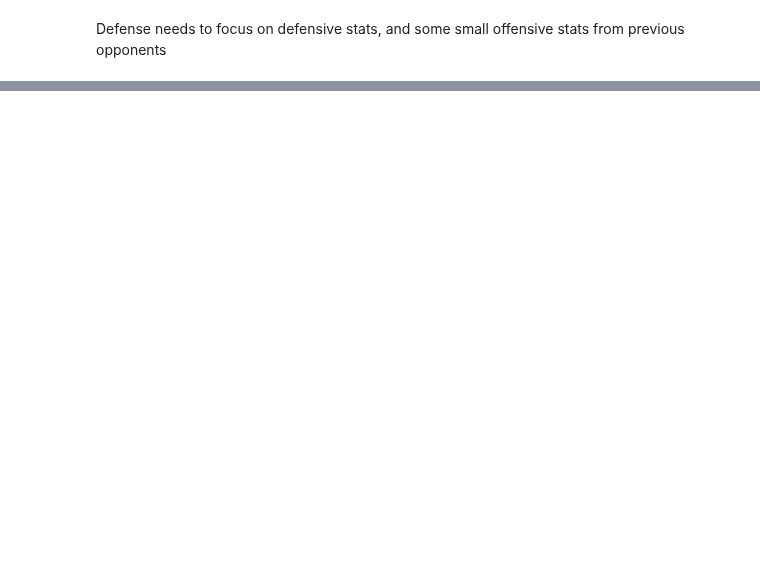
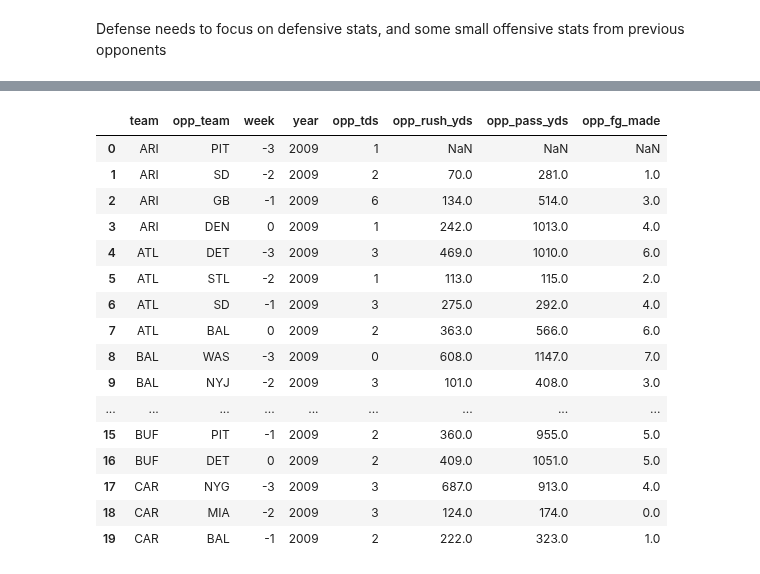
Before and after one commit to markertsean/Fantasy_Football, a Jupyter notebook: exploration/Def.ipynb, the cells around one changed output, grey strips where cells are left out. Drawn from its saved outputs; the diff is of its cells as text; code cells hidden in the pictures; blank space fills up the shorter version.

```diff
--- a/exploration/Def.ipynb
+++ b/exploration/Def.ipynb
@@ -210,0 +304,20 @@ def_df.head()
+# %%
+foo.head(20)
+# %% [output]
+|  | team | opp_team | week | year | opp_tds | opp_rush_yds | opp_pass_yds | opp_fg_made |
+| 0 | ARI | PIT | -3 | 2009 | 1 | NaN | NaN | NaN |
+| 1 | ARI | SD | -2 | 2009 | 2 | 70.0 | 281.0 | 1.0 |
+| 2 | ARI | GB | -1 | 2009 | 6 | 134.0 | 514.0 | 3.0 |
+| 3 | ARI | DEN | 0 | 2009 | 1 | 242.0 | 1013.0 | 4.0 |
+| 4 | ATL | DET | -3 | 2009 | 3 | 469.0 | 1010.0 | 6.0 |
+| 5 | ATL | STL | -2 | 2009 | 1 | 113.0 | 115.0 | 2.0 |
+| 6 | ATL | SD | -1 | 2009 | 3 | 275.0 | 292.0 | 4.0 |
+| 7 | ATL | BAL | 0 | 2009 | 2 | 363.0 | 566.0 | 6.0 |
+| 8 | BAL | WAS | -3 | 2009 | 0 | 608.0 | 1147.0 | 7.0 |
+| 9 | BAL | NYJ | -2 | 2009 | 3 | 101.0 | 408.0 | 3.0 |
+| ... | ... | ... | ... | ... | ... | ... | ... | ... |
+| 15 | BUF | PIT | -1 | 2009 | 2 | 360.0 | 955.0 | 5.0 |
+| 16 | BUF | DET | 0 | 2009 | 2 | 409.0 | 1051.0 | 5.0 |
+| 17 | CAR | NYG | -3 | 2009 | 3 | 687.0 | 913.0 | 4.0 |
+| 18 | CAR | MIA | -2 | 2009 | 3 | 124.0 | 174.0 | 0.0 |
+| 19 | CAR | BAL | -1 | 2009 | 2 | 222.0 | 323.0 | 1.0 |
```
Also changed, not shown: parts of 12 cells of this notebook.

#####

_Task item:_
With the pictures removed, return the full listing exactly as given.

_Response area:_
Before and after one commit to markertsean/Fantasy_Football, a Jupyter notebook: exploration/Def.ipynb, the cells around one changed output, grey strips where cells are left out. Drawn from its saved outputs; the diff is of its cells as text; code cells hidden in the pictures; blank space fills up the shorter version.

```diff
--- a/exploration/Def.ipynb
+++ b/exploration/Def.ipynb
@@ -210,0 +304,20 @@ def_df.head()
+# %%
+foo.head(20)
+# %% [output]
+|  | team | opp_team | week | year | opp_tds | opp_rush_yds | opp_pass_yds | opp_fg_made |
+| 0 | ARI | PIT | -3 | 2009 | 1 | NaN | NaN | NaN |
+| 1 | ARI | SD | -2 | 2009 | 2 | 70.0 | 281.0 | 1.0 |
+| 2 | ARI | GB | -1 | 2009 | 6 | 134.0 | 514.0 | 3.0 |
+| 3 | ARI | DEN | 0 | 2009 | 1 | 242.0 | 1013.0 | 4.0 |
+| 4 | ATL | DET | -3 | 2009 | 3 | 469.0 | 1010.0 | 6.0 |
+| 5 | ATL | STL | -2 | 2009 | 1 | 113.0 | 115.0 | 2.0 |
+| 6 | ATL | SD | -1 | 2009 | 3 | 275.0 | 292.0 | 4.0 |
+| 7 | ATL | BAL | 0 | 2009 | 2 | 363.0 | 566.0 | 6.0 |
+| 8 | BAL | WAS | -3 | 2009 | 0 | 608.0 | 1147.0 | 7.0 |
+| 9 | BAL | NYJ | -2 | 2009 | 3 | 101.0 | 408.0 | 3.0 |
+| ... | ... | ... | ... | ... | ... | ... | ... | ... |
+| 15 | BUF | PIT | -1 | 2009 | 2 | 360.0 | 955.0 | 5.0 |
+| 16 | BUF | DET | 0 | 2009 | 2 | 409.0 | 1051.0 | 5.0 |
+| 17 | CAR | NYG | -3 | 2009 | 3 | 687.0 | 913.0 | 4.0 |
+| 18 | CAR | MIA | -2 | 2009 | 3 | 124.0 | 174.0 | 0.0 |
+| 19 | CAR | BAL | -1 | 2009 | 2 | 222.0 | 323.0 | 1.0 |
```
Also changed, not shown: parts of 12 cells of this notebook.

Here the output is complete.